Less is more, and that holds true especially for Warli art. The rustic, minimalist yet eye-catching painting style has more to offer than what meets the eye. Here are some facts you wouldn’t know about the art form-
The art form originated around 3000 BC
Historians believe the Warli tradition traces back as far as the Neolithic period from 2500 BC to 3000 BC. Women are mainly engaged in the creation of these paintings.
It derives its name from a tribe in Maharashtra
Warli is the name of the largest tribe found on the northern outskirts of Mumbai, in Western India. Despite being in such close proximity of the largest metropolis in India, Warli tribesmen shun all influences of modern urbanization.
They look like stick figures, but are they?
Though popularly known as stick figures, it would be interesting to note that there aren’t any straight lines used in Warli paintings. They are usually crooked lines, dots, circles and triangles.

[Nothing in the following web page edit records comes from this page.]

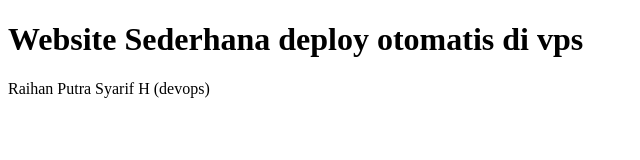
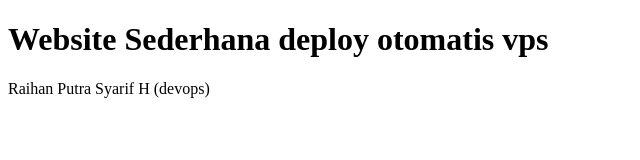
Before and after one commit to raihanaselole/bnsp, a plain HTML site: page app/index.html in a window 1280 px wide. Shown: the whole page, without its empty margins (0-640 px from the left). Drawn offline with Linux system fonts and the light colour scheme.

Commit message:
Update index.html

```diff
--- a/app/index.html
+++ b/app/index.html
@@ -5,7 +5,7 @@
   <title>Webiste Sederhana</title>
 </head>
 <body>
-  <h1>Website Sederhana deploy otomatis di vps</h1>
+  <h1>Website Sederhana deploy otomatis vps</h1>
   <p>Raihan Putra Syarif H (devops)</p>
 </body>
 </html>
```
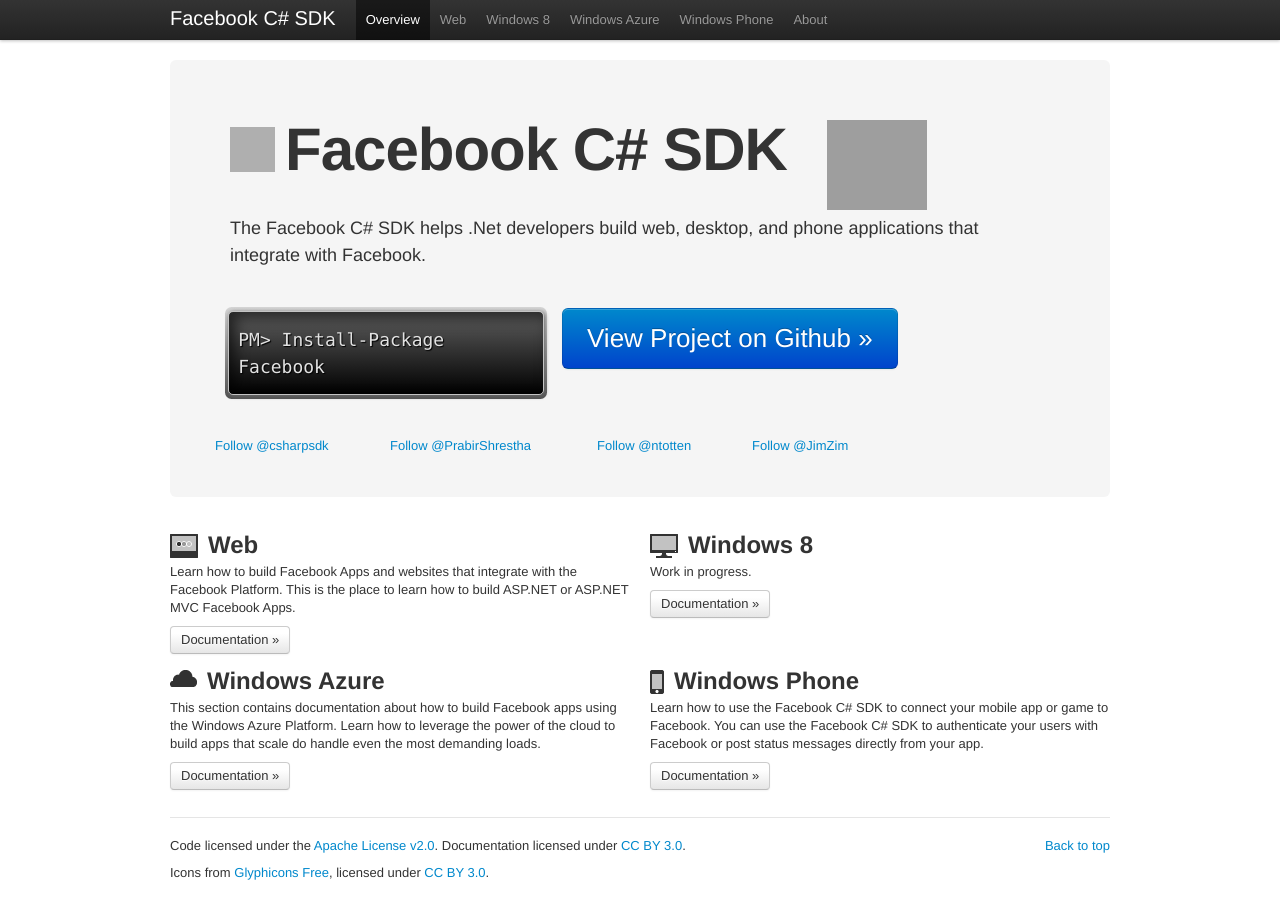
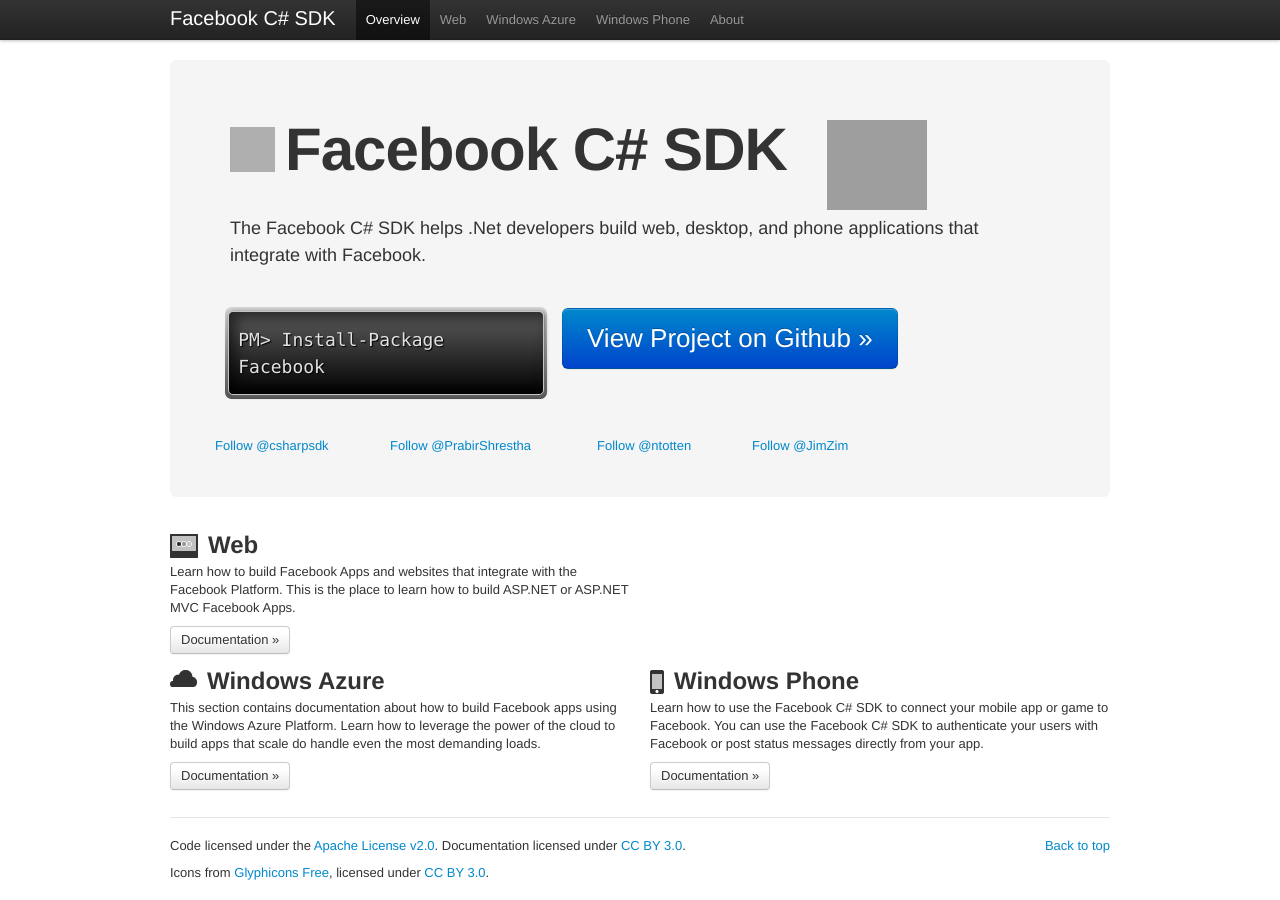
Before and after one commit to facebook-csharp-sdk/facebook-csharp-sdk.github.com, a Jekyll site: the page index.html, which Jekyll copies as it is, in a window 1280 px wide, cut to the strip 0-900 px from the top of the page. Built offline with Jekyll 4.4.1, drawn with Linux system fonts in a browser that asks for light colours; nearby versions of some CDN libraries; library files that are not in the unit come from our copies; Markdown is read by kramdown in place of the engine named in the settings; comment, search, counter and statistics services are not loaded; grey boxes are pictures that could not be loaded.

Commit message:
Updated docs.

```diff
--- a/_layouts/default.html
+++ b/_layouts/default.html
@@ -50,7 +50,7 @@
             <ul class="nav">
               <li class="active"><a href="/docs">Overview</a></li>
               <li><a href="/docs/web">Web</a></li>
-              <li><a href="/docs/windows">Windows 8</a></li>
+              <!--<li><a href="/docs/windows">Windows 8</a></li>-->
               <li><a href="/docs/azure">Windows Azure</a></li>
               <li><a href="/docs/phone">Windows Phone</a></li>
               <li><a href="/docs/about.html">About</a></li>
--- a/index.html
+++ b/index.html
@@ -48,7 +48,7 @@
             <ul class="nav">
               <li class="active"><a href="/docs">Overview</a></li>
               <li><a href="/docs/web">Web</a></li>
-              <li><a href="/docs/windows">Windows 8</a></li>
+              <!--<li><a href="/docs/windows">Windows 8</a></li>-->
               <li><a href="/docs/azure">Windows Azure</a></li>
               <li><a href="/docs/phone">Windows Phone</a></li>
               <li><a href="/docs/about.html">About</a></li>
@@ -88,12 +88,12 @@
            <p>Learn how to build Facebook Apps and websites that integrate with the Facebook Platform. This is the place to learn how to build ASP.NET or ASP.NET MVC Facebook Apps.</p>
           <p><a class="btn" href="/docs/web">Documentation &raquo;</a></p>
         </div>
-        <div class="span6">
+        <!--<div class="span6">
           <img class="bs-icon" src="assets/img/glyphicons/glyphicons_086_display.png">
           <h2>Windows 8</h2>
-           <p>Work in progress.</p>
+           <p>TBD.</p>
           <p><a class="btn" href="/docs/windows">Documentation &raquo;</a></p>
-        </div>
+        </div>-->
       </div>
       <div class="row">
         <div class="span6">
```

Human and animal bodies are represented by two triangles joined at the tip. Their precarious equilibrium symbolizes the balance of the universe.

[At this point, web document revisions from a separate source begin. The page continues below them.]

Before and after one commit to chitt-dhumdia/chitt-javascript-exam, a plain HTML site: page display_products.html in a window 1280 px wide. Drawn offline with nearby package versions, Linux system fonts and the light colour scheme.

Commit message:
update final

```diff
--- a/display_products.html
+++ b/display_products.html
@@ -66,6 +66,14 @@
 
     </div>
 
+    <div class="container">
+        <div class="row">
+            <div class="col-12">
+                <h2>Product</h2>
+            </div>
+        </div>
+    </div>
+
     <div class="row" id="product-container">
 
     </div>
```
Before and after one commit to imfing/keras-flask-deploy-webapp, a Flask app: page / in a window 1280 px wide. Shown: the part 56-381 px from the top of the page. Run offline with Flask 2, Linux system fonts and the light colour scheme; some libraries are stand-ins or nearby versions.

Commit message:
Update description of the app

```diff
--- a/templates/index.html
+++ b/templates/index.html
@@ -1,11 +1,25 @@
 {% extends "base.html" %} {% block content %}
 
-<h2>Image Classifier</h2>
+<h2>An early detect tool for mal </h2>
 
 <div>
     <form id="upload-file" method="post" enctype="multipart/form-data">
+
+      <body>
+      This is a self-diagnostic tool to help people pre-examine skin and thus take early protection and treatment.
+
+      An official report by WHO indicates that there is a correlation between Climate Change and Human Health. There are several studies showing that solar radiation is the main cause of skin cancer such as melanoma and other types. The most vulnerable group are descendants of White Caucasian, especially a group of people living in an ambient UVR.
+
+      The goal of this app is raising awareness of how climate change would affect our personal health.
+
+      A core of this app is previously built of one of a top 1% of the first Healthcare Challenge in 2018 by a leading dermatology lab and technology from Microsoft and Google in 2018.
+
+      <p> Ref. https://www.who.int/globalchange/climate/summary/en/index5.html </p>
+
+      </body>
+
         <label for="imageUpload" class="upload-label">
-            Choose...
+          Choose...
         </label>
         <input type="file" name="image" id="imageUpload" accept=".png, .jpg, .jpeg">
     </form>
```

Warli paintings hey can be recognized by the fact that they are painted on an austere mud base using one color, white, with occasional dots in red and yellow. This colour is obtained from grounding rice into white powder.
The sobriety of the painting style is offset by the ebullience of their content
The central motifs of these paintings portray scenes of hunting, fishing and farming, festivals and dances, trees and animals. Apart from ritualistic paintings, other Warli paintings cover day-to-day activities of the village folk. One of the important aspects of most Warli paintings is the “Tarpa dance” – the tarpa is a trumpet-like instrument, which is played in turns by different men. While the music plays, men and women join their hands and move in circles around the tarpa players. This circle of the dancers is also symbolic of the circle of life.
Cover photo courtesy: Studypage.in